(Records from a data collection)

┌──

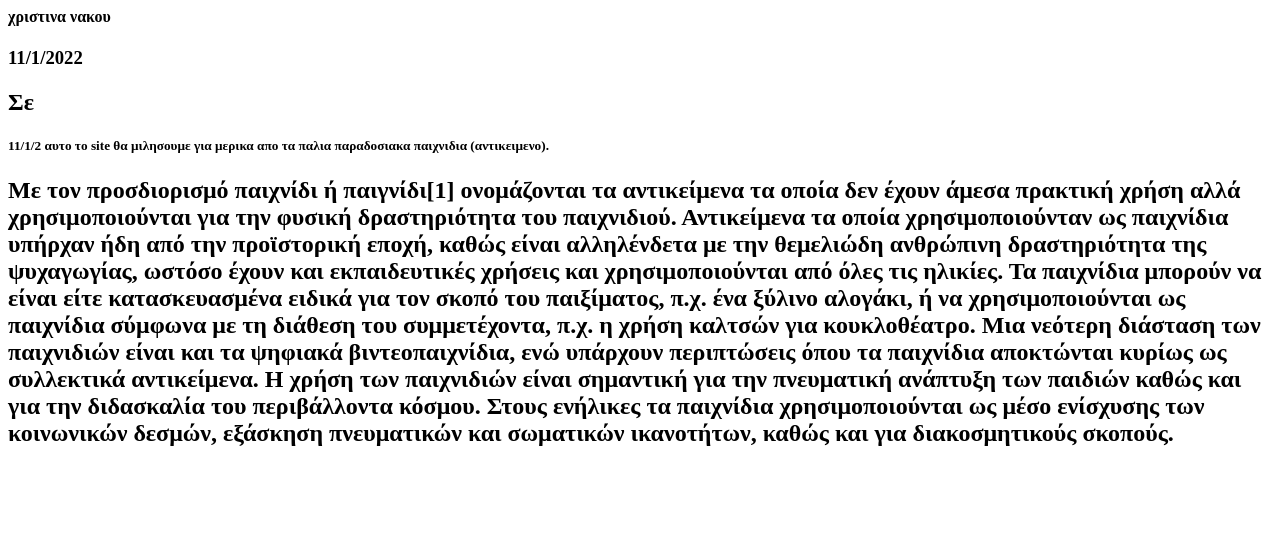
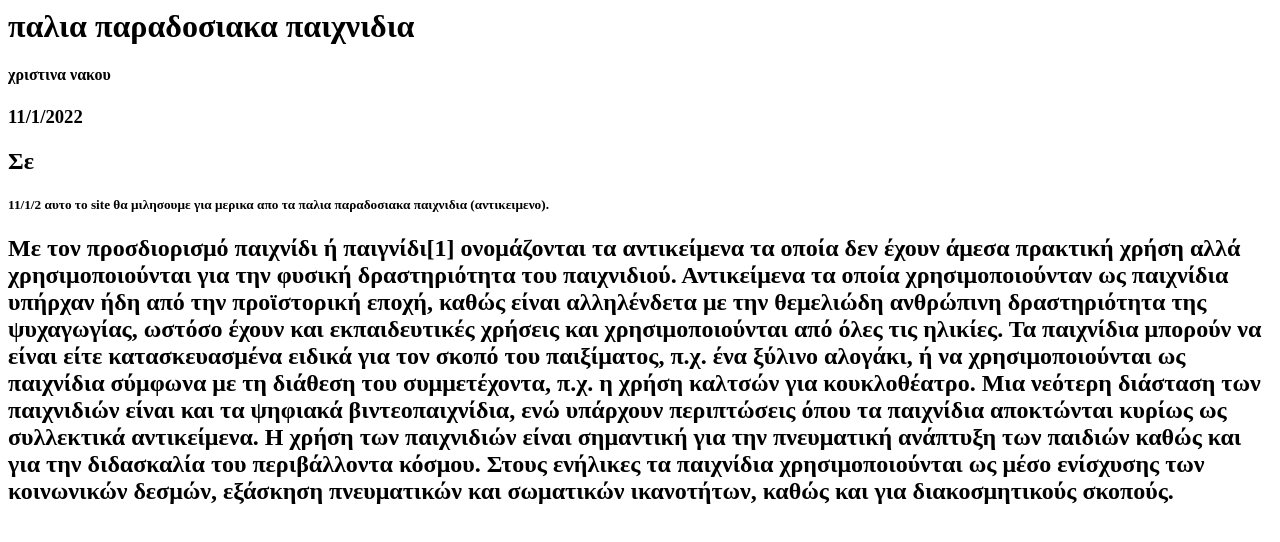
Before and after one commit to christinaa222/christinaa222.github.io, a plain HTML site: page index.html in a window 1280 px wide. Drawn offline with Linux system fonts and the light colour scheme.

Commit message:
Update index.html

```diff
--- a/index.html
+++ b/index.html
@@ -3,9 +3,15 @@
 <title> παλια παραδοσιακα παιχνιδια </title>
 </head>
 <body>
+ <h1> παλια παραδοσιακα παιχνιδια </h1>
  <h4> χριστινα νακου </h4>
   <h3> 11/1/2022 </h3>
   <h2> Σε<h5> 11/1/2 αυτο το site θα μιλησουμε για μερικα απο τα παλια παραδοσιακα παιχνιδια (αντικειμενο). </h2>
-  <h2> Με τον προσδιορισμό παιχνίδι ή παιγνίδι[1] ονομάζονται τα αντικείμενα τα οποία δεν έχουν άμεσα πρακτική χρήση αλλά χρησιμοποιούνται για την φυσική δραστηριότητα του παιχνιδιού. Αντικείμενα τα οποία χρησιμοποιούνταν ως παιχνίδια υπήρχαν ήδη από την προϊστορική εποχή, καθώς είναι αλληλένδετα με την θεμελιώδη ανθρώπινη δραστηριότητα της ψυχαγωγίας, ωστόσο έχουν και εκπαιδευτικές χρήσεις και χρησιμοποιούνται από όλες τις ηλικίες. Τα παιχνίδια μπορούν να είναι είτε κατασκευασμένα ειδικά για τον σκοπό του παιξίματος, π.χ. ένα ξύλινο αλογάκι, ή να χρησιμοποιούνται ως παιχνίδια σύμφωνα με τη διάθεση του συμμετέχοντα, π.χ. η χρήση καλτσών για κουκλοθέατρο. Μια νεότερη διάσταση των παιχνιδιών είναι και τα ψηφιακά βιντεοπαιχνίδια, ενώ υπάρχουν περιπτώσεις όπου τα παιχνίδια αποκτώνται κυρίως ως συλλεκτικά αντικείμενα.
+  <h2> Με τον προσδιορισμό παιχνίδι ή παιγνίδι[1] ονομάζονται τα αντικείμενα τα οποία δεν έχουν άμεσα πρακτική χρήση αλλά
+   χρησιμοποιούνται για την φυσική δραστηριότητα του παιχνιδιού. Αντικείμενα τα οποία χρησιμοποιούνταν ως παιχνίδια υπήρχαν ήδη από την προϊστορική εποχή,
+   καθώς είναι αλληλένδετα με την θεμελιώδη ανθρώπινη δραστηριότητα της ψυχαγωγίας, ωστόσο έχουν και εκπαιδευτικές χρήσεις και χρησιμοποιούνται από όλες τις ηλικίες.
+   Τα παιχνίδια μπορούν να είναι είτε κατασκευασμένα ειδικά για τον σκοπό του παιξίματος, π.χ. ένα ξύλινο αλογάκι, ή να χρησιμοποιούνται ως παιχνίδια σύμφωνα με τη
+   διάθεση του συμμετέχοντα, π.χ. η χρήση καλτσών για κουκλοθέατρο. Μια νεότερη διάσταση των παιχνιδιών είναι και τα ψηφιακά βιντεοπαιχνίδια, ενώ υπάρχουν περιπτώσεις
+   όπου τα παιχνίδια αποκτώνται κυρίως ως συλλεκτικά αντικείμενα.
 
 Η χρήση των παιχνιδιών είναι σημαντική για την πνευματική ανάπτυξη των παιδιών καθώς και για την διδασκαλία του περιβάλλοντα κόσμου. Στους ενήλικες τα παιχνίδια χρησιμοποιούνται ως μέσο ενίσχυσης των κοινωνικών δεσμών, εξάσκηση πνευματικών και σωματικών ικανοτήτων, καθώς και για διακοσμητικούς σκοπούς.
```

└──

Exercise description ▸ What is needed is an exact copy of every entry, minus the images.

Response to the exercise ▸
Before and after one commit to christinaa222/christinaa222.github.io, a plain HTML site: page index.html in a window 1280 px wide. Drawn offline with Linux system fonts and the light colour scheme.

Commit message:
Update index.html

```diff
--- a/index.html
+++ b/index.html
@@ -3,9 +3,15 @@
 <title> παλια παραδοσιακα παιχνιδια </title>
 </head>
 <body>
+ <h1> παλια παραδοσιακα παιχνιδια </h1>
  <h4> χριστινα νακου </h4>
   <h3> 11/1/2022 </h3>
   <h2> Σε<h5> 11/1/2 αυτο το site θα μιλησουμε για μερικα απο τα παλια παραδοσιακα παιχνιδια (αντικειμενο). </h2>
-  <h2> Με τον προσδιορισμό παιχνίδι ή παιγνίδι[1] ονομάζονται τα αντικείμενα τα οποία δεν έχουν άμεσα πρακτική χρήση αλλά χρησιμοποιούνται για την φυσική δραστηριότητα του παιχνιδιού. Αντικείμενα τα οποία χρησιμοποιούνταν ως παιχνίδια υπήρχαν ήδη από την προϊστορική εποχή, καθώς είναι αλληλένδετα με την θεμελιώδη ανθρώπινη δραστηριότητα της ψυχαγωγίας, ωστόσο έχουν και εκπαιδευτικές χρήσεις και χρησιμοποιούνται από όλες τις ηλικίες. Τα παιχνίδια μπορούν να είναι είτε κατασκευασμένα ειδικά για τον σκοπό του παιξίματος, π.χ. ένα ξύλινο αλογάκι, ή να χρησιμοποιούνται ως παιχνίδια σύμφωνα με τη διάθεση του συμμετέχοντα, π.χ. η χρήση καλτσών για κουκλοθέατρο. Μια νεότερη διάσταση των παιχνιδιών είναι και τα ψηφιακά βιντεοπαιχνίδια, ενώ υπάρχουν περιπτώσεις όπου τα παιχνίδια αποκτώνται κυρίως ως συλλεκτικά αντικείμενα.
+  <h2> Με τον προσδιορισμό παιχνίδι ή παιγνίδι[1] ονομάζονται τα αντικείμενα τα οποία δεν έχουν άμεσα πρακτική χρήση αλλά
+   χρησιμοποιούνται για την φυσική δραστηριότητα του παιχνιδιού. Αντικείμενα τα οποία χρησιμοποιούνταν ως παιχνίδια υπήρχαν ήδη από την προϊστορική εποχή,
+   καθώς είναι αλληλένδετα με την θεμελιώδη ανθρώπινη δραστηριότητα της ψυχαγωγίας, ωστόσο έχουν και εκπαιδευτικές χρήσεις και χρησιμοποιούνται από όλες τις ηλικίες.
+   Τα παιχνίδια μπορούν να είναι είτε κατασκευασμένα ειδικά για τον σκοπό του παιξίματος, π.χ. ένα ξύλινο αλογάκι, ή να χρησιμοποιούνται ως παιχνίδια σύμφωνα με τη
+   διάθεση του συμμετέχοντα, π.χ. η χρήση καλτσών για κουκλοθέατρο. Μια νεότερη διάσταση των παιχνιδιών είναι και τα ψηφιακά βιντεοπαιχνίδια, ενώ υπάρχουν περιπτώσεις
+   όπου τα παιχνίδια αποκτώνται κυρίως ως συλλεκτικά αντικείμενα.
 
 Η χρήση των παιχνιδιών είναι σημαντική για την πνευματική ανάπτυξη των παιδιών καθώς και για την διδασκαλία του περιβάλλοντα κόσμου. Στους ενήλικες τα παιχνίδια χρησιμοποιούνται ως μέσο ενίσχυσης των κοινωνικών δεσμών, εξάσκηση πνευματικών και σωματικών ικανοτήτων, καθώς και για διακοσμητικούς σκοπούς.
```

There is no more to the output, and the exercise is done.